A study that linked a childhood vaccine to autism was withdrawn by the medical journal Lancet and more recently in January 2011 the study was declared fradulent.
The 1998 study by Andrew Wakefield that linked a childhood vaccine to autism was withdrawn by the medical journal Lancet. Although the study was withdrawn, the controversy continued over the years. As a result of Andrew Wakefield's study, many parents feared that the vaccine preventing their child from specific childhood diseases - measles, mumps, and rubella - caused autism.
More recently, in January 2011, the British journalist, Brian Deer found that Andrew Wakefield's study was based on falsified data.
The implications of this falsified data are far reaching. First, precious funds have been used over the years to determine whether Andrew Wakefield's study was accurate and if the MMR (measles, mumps, rubella) vaccine is associated with an increase in autism. These funds could have been more appropriately allocated to finding a cure for autism.
Second, a significant number of parents decided not to vaccinate their children, because they feared that administering vaccines for childhood diseases would cause their children to develop autism.

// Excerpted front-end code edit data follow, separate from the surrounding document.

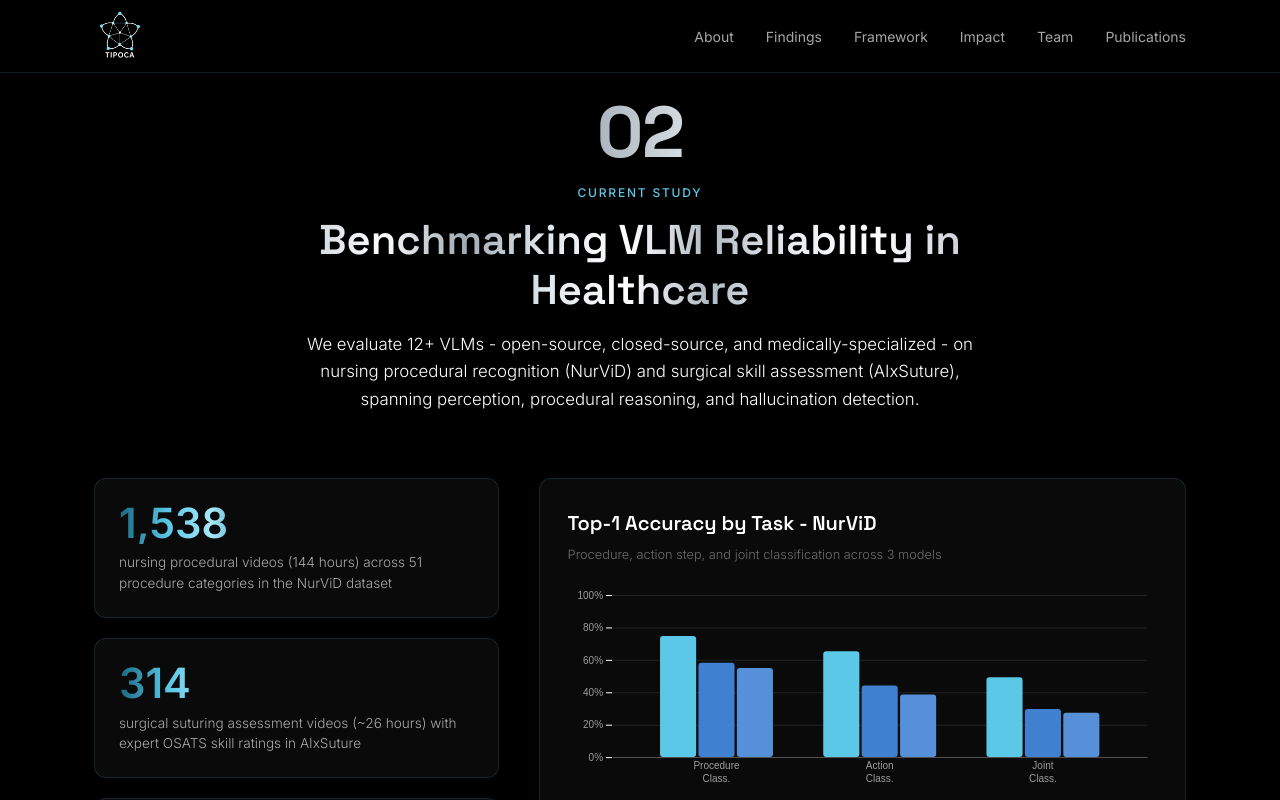
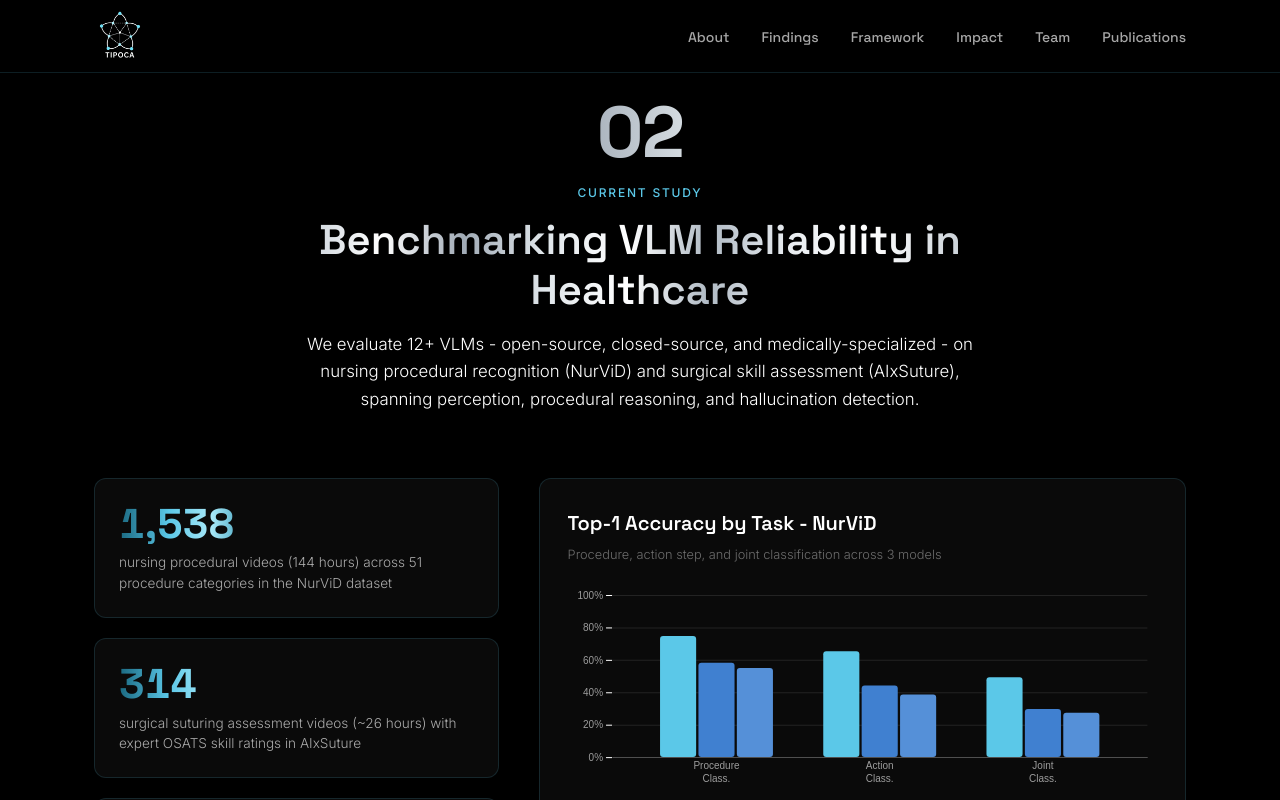
Before and after one commit to amyyong11/tipoca-research, a Next.js app: page /findings in a window 1280 px wide. Shown: the top 800 px of the page. Built offline with nearby package versions, Linux system fonts and the light colour scheme.

Commit message:
more font style updates

```diff
--- a/styles.css
+++ b/styles.css
@@ -190,9 +190,10 @@ h4 { font-size: 1rem;    font-weight: 600; color: var(--white); }
   list-style: none;
 }
 .nav-links a {
+  font-family: var(--font-heading);
   color: var(--text-muted);
   font-size: 0.875rem;
-  font-weight: 400;
+  font-weight: 500;
   transition: color var(--transition);
 }
 .nav-links a:hover { color: var(--cyan); }
@@ -403,8 +404,10 @@ h4 { font-size: 1rem;    font-weight: 600; color: var(--white); }
 .stat-card:hover { border-color: var(--border-hover); }
 
 .stat-number {
+  font-family: var(--font-heading);
   font-size: 2.6rem;
-  font-weight: 900;
+  font-weight: 700;
+  font-variant-numeric: tabular-nums;
   line-height: 1;
   margin-bottom: 8px;
   background: linear-gradient(
```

As a direct result of withholding vaccinations, as a society we are seeing an increase in childhood diseases.
As parents, it's vital that we seriously consider information on childhood vaccinations from experts in the field of medicine so we can make informed decisions about our children's medical care.
The Centers for Disease Control and Prevention has issued recommendations and guidelines for childhood and adolescent vaccinations.
The American Academy of Pediatrics recommends the book Immunizations and Infectious Diseases: An Informed Parent's Guide edited by Margaret C. Fisher, MD, FAAP. Immunizations and Infectious Diseases is written for parents and offers information about vaccinations, safety, and the importance of vaccinations. For ordering information click here.